For VIPoma, treatment may include the following:

For somatostatinoma, treatment may include the following:

  • Surgery to remove the tumor.
  • For cancer that has spread to distant parts of the body, surgery to remove as much of the cancer as possible to relieve symptoms and improve quality of life.
  • For tumors that continue to grow during treatment or have spread to other parts of the body, treatment may include the following:
    • Chemotherapy.
    • Targeted therapy.

Treatment of other types of pancreatic neuroendocrine tumors (NETs) may include the following:

  • Surgery to remove the tumor.
  • For cancer that has spread to distant parts of the body, surgery to remove as much of the cancer as possible or hormone therapy to relieve symptoms and improve quality of life.
  • For tumors that continue to grow during treatment or have spread to other parts of the body, treatment may include the following:
    • Chemotherapy.
    • Targeted therapy.

Check for U.S. clinical trials from NCI's list of cancer clinical trials that are now accepting patients with islet cell tumor.
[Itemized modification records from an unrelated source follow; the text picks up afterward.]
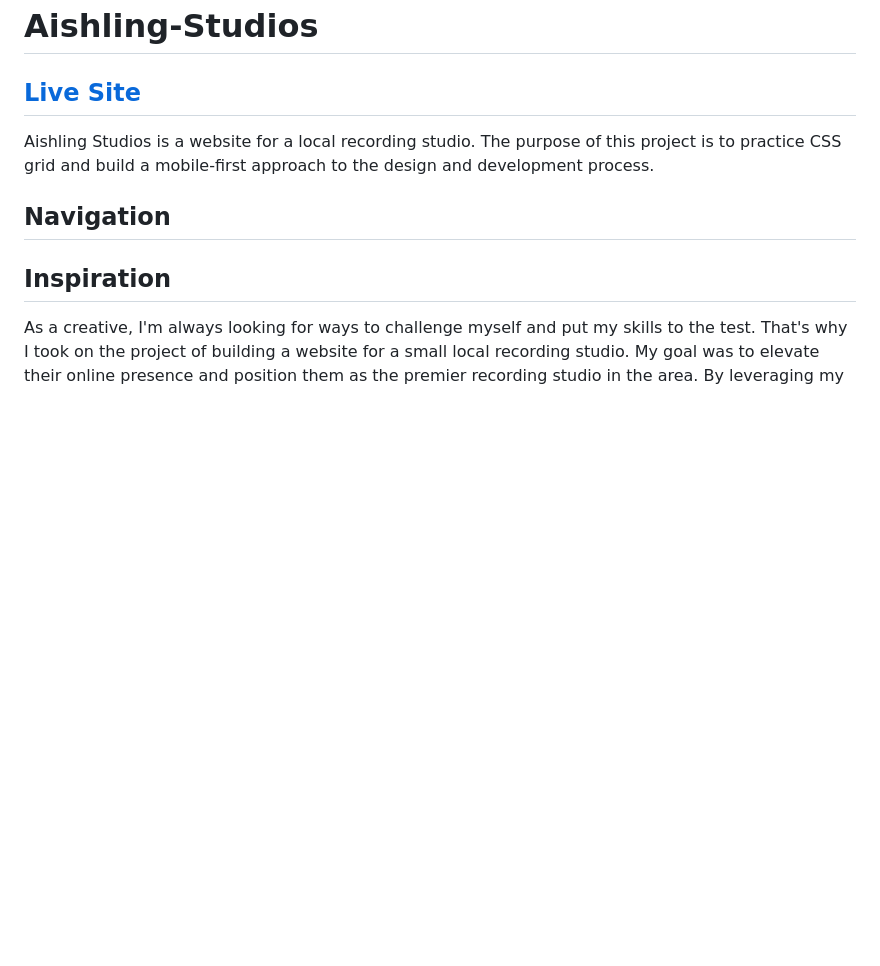
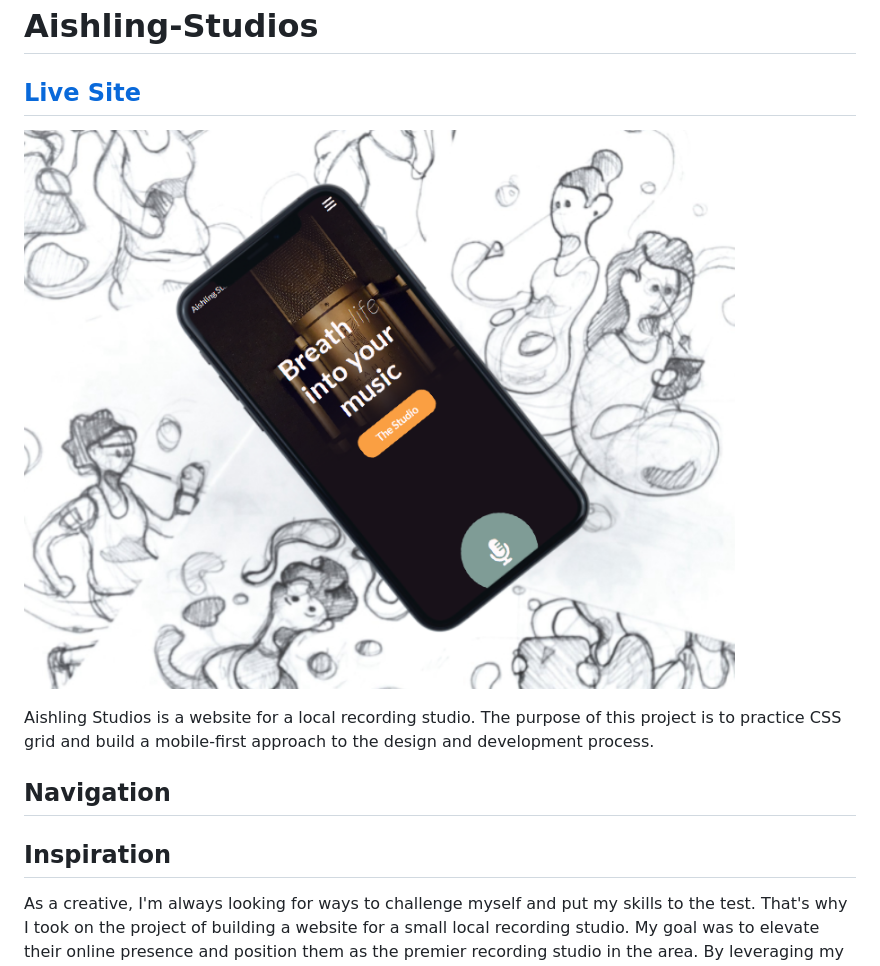
Before and after one commit to Brian-FullStack/Aishling-Studios, a Markdown page: README.md, the part around the change. GitHub-like rendering; pictures changed too: assets/images/mockup-image.png (added); blank space fills up the shorter version.

Commit message:
Added mockup image

```diff
--- a/README.md
+++ b/README.md
@@ -1,6 +1,8 @@
 # Aishling-Studios
 
 ## [Live Site](https://brian-fullstack.github.io/Aishling-Studios/)
+
+![Mockup Image](assets/images/mockup-image.png)
 
 Aishling Studios is a website for a local recording studio. The purpose of this project is to practice CSS grid and build a mobile-first approach to the design and development process.
 
```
For more specific results, refine the search by using other search features, such as the location of the trial, the type of treatment, or the name of the drug. Talk with your doctor about clinical trials that may be right for you. General information about clinical trials is available from the NCI Web site.

Recurrent or Progressive Pancreatic Neuroendocrine Tumors (Islet Cell Tumors)

Treatment of pancreatic neuroendocrine tumors (NETs) that continue to grow during treatment or recur (come back) may include the following:

Check for U.S. clinical trials from NCI's list of cancer clinical trials that are now accepting patients with recurrent islet cell carcinoma. For more specific results, refine the search by using other search features, such as the location of the trial, the type of treatment, or the name of the drug. Talk with your doctor about clinical trials that may be right for you. General information about clinical trials is available from the NCI Web site.